The heart-warming and inspiring sports biopic makes the right moves from start to finish in bringing the incredible true story of Ugandan chess prodigy Phiona Mutesi to the big screen.
In both style and substance, the film is a perfect encapsulation of the spirit of its young protagonist and the rhythms of the hard life of the people of Katwe, an impoverished part of the Ugandan capital Kampala.
Queen of Katwe is Mira’s first film that is set entirely in Uganda, which has been her home for over two and a half decades. Back in 1991, a part of the critically acclaimed Mississippi Masala, top-lined by Denzel Washington, was filmed in the east African country.
A classic underdog tale, Queen of Katwe is a fine combination of controlled storytelling, emotional energy and magnificently calibrated performances from a cast led by David Oyelowo and Lupita Nyong’o.
Queen of Katwe, based on a 2012 book by sports journalist Tim Crothers, tells the story of a teenager from a Kampala shantytown who discovers chess under the tutelage of a remarkable talent-spotter. Her rapid progress in the game helps her turn her own and her mother’s life around.
At its world premiere in the 41st Toronto International Film Festival, Queen of Katwe touched an instant chord with the audience, a sure sign that it should be in the mix as Oscar season approaches. Not only did the uplifting tale of courage and tenacity leave the audience here feeling warm and fuzzy, it also underlined in no uncertain terms the power that ‘diversity’ can impart to American cinema.
Queen of Katwe is the first US studio film in a long, long while that has no Caucasian actors and tells a story set in a part of the world that rarely gets showcased on the big screen for global consumption.
In many ways, Queen of Katwe is the Ugandan equivalent of Mira’s Cannes Camera d’Or winner Salaam Bombay but for the infinitely more positive take on life that is at its heart. Hollywood star David Oyelowo, a British actor of Nigerian descent, plays Robert Katende, an engineer who sacrifices his career to help chess flourish in one of Uganda’s worst urban slums.

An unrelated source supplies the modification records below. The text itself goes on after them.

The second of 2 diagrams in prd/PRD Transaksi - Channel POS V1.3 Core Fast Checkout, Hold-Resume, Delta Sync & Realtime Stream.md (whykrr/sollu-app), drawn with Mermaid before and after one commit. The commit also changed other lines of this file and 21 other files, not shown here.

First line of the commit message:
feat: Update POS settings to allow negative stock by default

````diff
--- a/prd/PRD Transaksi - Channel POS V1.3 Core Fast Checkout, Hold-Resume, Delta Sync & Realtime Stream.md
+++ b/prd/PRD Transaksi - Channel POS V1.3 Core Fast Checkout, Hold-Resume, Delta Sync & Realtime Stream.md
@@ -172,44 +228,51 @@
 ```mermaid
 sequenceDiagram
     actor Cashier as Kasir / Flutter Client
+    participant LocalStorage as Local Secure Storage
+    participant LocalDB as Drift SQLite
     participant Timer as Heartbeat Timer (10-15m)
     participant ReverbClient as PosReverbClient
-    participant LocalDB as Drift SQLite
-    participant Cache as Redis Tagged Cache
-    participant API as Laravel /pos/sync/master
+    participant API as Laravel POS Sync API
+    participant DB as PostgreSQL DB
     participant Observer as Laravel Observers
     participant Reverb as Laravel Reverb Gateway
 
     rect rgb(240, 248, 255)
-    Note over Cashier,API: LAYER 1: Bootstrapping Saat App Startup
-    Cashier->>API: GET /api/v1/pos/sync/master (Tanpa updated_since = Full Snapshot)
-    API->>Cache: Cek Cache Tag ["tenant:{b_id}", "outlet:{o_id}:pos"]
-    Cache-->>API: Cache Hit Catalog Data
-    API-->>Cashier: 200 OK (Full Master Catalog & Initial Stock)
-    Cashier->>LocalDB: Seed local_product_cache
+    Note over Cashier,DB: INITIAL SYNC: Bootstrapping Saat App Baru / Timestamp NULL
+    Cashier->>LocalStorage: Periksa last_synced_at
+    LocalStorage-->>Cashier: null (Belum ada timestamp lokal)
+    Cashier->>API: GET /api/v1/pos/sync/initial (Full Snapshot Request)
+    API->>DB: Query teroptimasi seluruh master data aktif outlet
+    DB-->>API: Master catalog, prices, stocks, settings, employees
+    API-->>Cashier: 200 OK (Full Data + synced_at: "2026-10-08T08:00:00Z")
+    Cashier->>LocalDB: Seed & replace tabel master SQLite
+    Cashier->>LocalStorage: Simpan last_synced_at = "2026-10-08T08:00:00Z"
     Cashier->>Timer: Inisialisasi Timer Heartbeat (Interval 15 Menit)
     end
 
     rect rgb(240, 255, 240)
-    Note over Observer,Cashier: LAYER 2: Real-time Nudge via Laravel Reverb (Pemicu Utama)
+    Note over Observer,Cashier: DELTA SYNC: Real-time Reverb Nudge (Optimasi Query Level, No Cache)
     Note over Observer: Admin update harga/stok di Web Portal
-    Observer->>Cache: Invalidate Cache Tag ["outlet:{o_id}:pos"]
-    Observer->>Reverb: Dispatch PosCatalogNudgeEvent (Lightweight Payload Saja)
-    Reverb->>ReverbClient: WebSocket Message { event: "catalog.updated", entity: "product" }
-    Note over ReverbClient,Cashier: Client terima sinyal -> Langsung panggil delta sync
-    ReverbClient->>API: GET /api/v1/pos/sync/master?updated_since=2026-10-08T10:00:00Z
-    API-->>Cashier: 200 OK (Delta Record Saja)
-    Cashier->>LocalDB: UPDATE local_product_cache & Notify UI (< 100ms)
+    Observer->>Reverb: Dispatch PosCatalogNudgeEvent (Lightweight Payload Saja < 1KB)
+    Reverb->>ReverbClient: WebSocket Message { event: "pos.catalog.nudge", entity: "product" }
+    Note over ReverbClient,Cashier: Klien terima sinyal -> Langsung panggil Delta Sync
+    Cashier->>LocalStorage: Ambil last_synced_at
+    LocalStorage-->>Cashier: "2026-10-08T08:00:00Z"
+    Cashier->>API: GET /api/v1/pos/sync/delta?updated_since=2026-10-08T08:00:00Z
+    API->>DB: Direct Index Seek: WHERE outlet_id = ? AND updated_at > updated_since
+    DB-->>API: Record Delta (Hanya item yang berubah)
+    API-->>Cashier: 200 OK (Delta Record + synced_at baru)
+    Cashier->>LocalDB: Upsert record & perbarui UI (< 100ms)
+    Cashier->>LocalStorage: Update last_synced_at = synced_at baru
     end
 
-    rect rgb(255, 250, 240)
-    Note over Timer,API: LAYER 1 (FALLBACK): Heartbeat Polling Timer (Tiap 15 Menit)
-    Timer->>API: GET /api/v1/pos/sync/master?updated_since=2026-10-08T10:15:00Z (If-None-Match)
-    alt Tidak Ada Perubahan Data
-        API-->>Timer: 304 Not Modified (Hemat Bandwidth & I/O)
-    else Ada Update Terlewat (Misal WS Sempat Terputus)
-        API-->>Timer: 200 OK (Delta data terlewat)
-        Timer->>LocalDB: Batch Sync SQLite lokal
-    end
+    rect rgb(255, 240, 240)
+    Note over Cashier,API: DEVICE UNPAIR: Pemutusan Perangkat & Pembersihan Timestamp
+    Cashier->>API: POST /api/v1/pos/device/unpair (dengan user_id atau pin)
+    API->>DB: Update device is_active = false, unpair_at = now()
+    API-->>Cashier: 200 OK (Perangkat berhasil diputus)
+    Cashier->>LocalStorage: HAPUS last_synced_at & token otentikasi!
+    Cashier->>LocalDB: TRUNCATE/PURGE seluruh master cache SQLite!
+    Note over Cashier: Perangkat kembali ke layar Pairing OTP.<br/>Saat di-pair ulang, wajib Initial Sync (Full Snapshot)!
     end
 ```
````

Kenyan-raised Lupita Nyong’o, a known face both in Hollywood and Broadway, essays the role of Nakku Harriet, Phiona’s spirited mother who keeps the family afloat in the face of heavy odds. Ugandan dancer Madina Nalwanga makes a movie debut in the titular role.
Queen of Katwe has all the qualities of a crowd-puller but it is refreshingly free from the manipulative tics that often mar such rags-to-riches sagas. Even at its most exhilarating, it never loses its restraint. It works wonderfully well both as a human drama and a sports film.
Mira Nair (born 15 October 1957) is an Indian American filmmaker based in New York. Her production company, Mirabai Films, specializes in films for international audiences on Indian society, whether in the economic, social or cultural spheres. Among her best known films are Mississippi Masala, The Namesake, the Golden Lion-winning Monsoon Wedding and Salaam Bombay!, which was nominated for the Academy Award for Best Foreign Language Film. – CINEWS